Thursday, 13 March 2014

Aluminium tops new Durban tower

Local aluminium manufacturer Alpull has been awarded the contract to manufacture the cowl for the new
Millennium Tower in Durban. The cowl stands on top of a 35 m high concrete structure that houses the port
control. It will be mounted on top of a steel carousel that allows it to rotate in tune with the changing wind
direction, while a central spire will indicate the height of the tide.
The cowl will be manufactured using the high-strength-to-weight ratio Amplibeam structural wall manufactured
using the firm's Ampliform process at its factory in Maritzburg. The Ampliform process involves the slotting and
stretching of an aluminium extrusion to create an expanded aluminium product. The beams make efficient use
of the attributes of aluminium by ensuring that the volume or mass of the metal is placed where it can do the
most work.
The cowl tower is 35 m high, with a base diameter of 14 m, and is fashioned from a truncated cone. Vertical
columns are manufactured using the structural wall type ALB 475, the largest and strongest of the Amplibeam
family. This type is a relative newcomer to the range of structural members and its introduction has opened
many doors for the Ampliform design team. The purlin rings will be manufactured using the structural wall types
ALB 365 and ALB 200, depending on the loading requirements. In total, 12 t of aluminium will be used. When
compared to steel, in volume, the amount of steel would be in the region of 36 t, thus making a notable
difference when designing foundations.
Colourful bands of sheet metal and extrusions will be skirted around the outside of the structure to add
character, and the lower portion will be covered in a mesh skin for aesthetic effect. Amplimesh type 102
manufactured by the firm using the same slot-and-stretch method will be used for this purpose, while strobe
lights will be fitted to enhance night-time viewing.
The wind vane, which points out the direction of the wind, will be a welded aluminium fabrication and standard
aluminium section will be used for this feature.
The Bluff area of Durban is considered to be the most corrosive area in South Africa, hence aluminium is the
most suitable metal. Mill- finished aluminium will be used in the construction with some brackets and all the bolts
being manufactured from 316 stainless steel. The oxidation characteristics of aluminium will ensure the structure
has a long and maintenance-free lifespan. The structural design was carried out by Vawda Thornton Consulting
Engineers, of Durban, and the erection will be carried out by Protekon Construction.
The 75 m Millennium Tower will be erected above Durban's Bluff at the cost of some R7-million.3/13/2014 Engineering News - Aluminium tops newDurban tower

Durban has a signal station on the Bluff, which is used to display visual signals to inform ships whether they may
enter or leave port.
This structure, which was built in 1955, is a simple cylindrical tower, but nevertheless has a significant presence
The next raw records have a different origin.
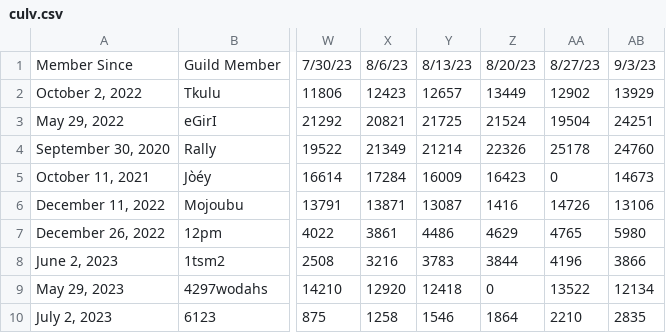
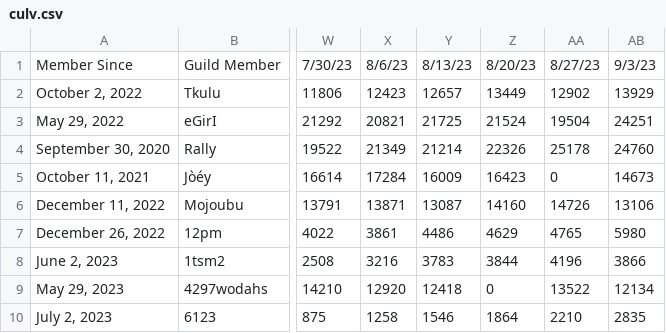
Before and after one commit to Hyporos/saku, a CSV file: src/culv.csv, drawn as a sheet; only a part is shown, gaps mark what is left out; the diff names each change by its address in the sheet, - before the commit and + after, or states it on an @@ line.

```diff
--- a/src/culv.csv
+++ b/src/culv.csv
-Z6: 1416
+Z6: 14160
```
Also changed, not shown: 10 other files.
on the Bluff skyline.
At present, the port control function is carried out from the Durmarine building on the T-jetty in the middle of the
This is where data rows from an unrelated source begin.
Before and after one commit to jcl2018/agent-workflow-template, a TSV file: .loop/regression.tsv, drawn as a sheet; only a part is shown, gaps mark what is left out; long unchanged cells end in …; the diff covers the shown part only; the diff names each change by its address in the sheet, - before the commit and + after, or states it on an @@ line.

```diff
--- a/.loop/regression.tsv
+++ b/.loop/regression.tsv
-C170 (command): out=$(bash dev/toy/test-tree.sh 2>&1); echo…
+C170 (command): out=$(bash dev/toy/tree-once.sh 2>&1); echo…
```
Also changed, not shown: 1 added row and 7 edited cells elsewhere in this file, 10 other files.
However, the acquisition of a sophisticated radar-based vessel-tracking system demanded more space than
was available in the port control facility. The former Portnet decided to incorporate the old signal station and port
control in a new larger structure on the Bluff, at the location of the old signal station.
Apart from fulfilling a functional role, the tower will become the weather centre for the city of Durban, displaying
wind direction and tide.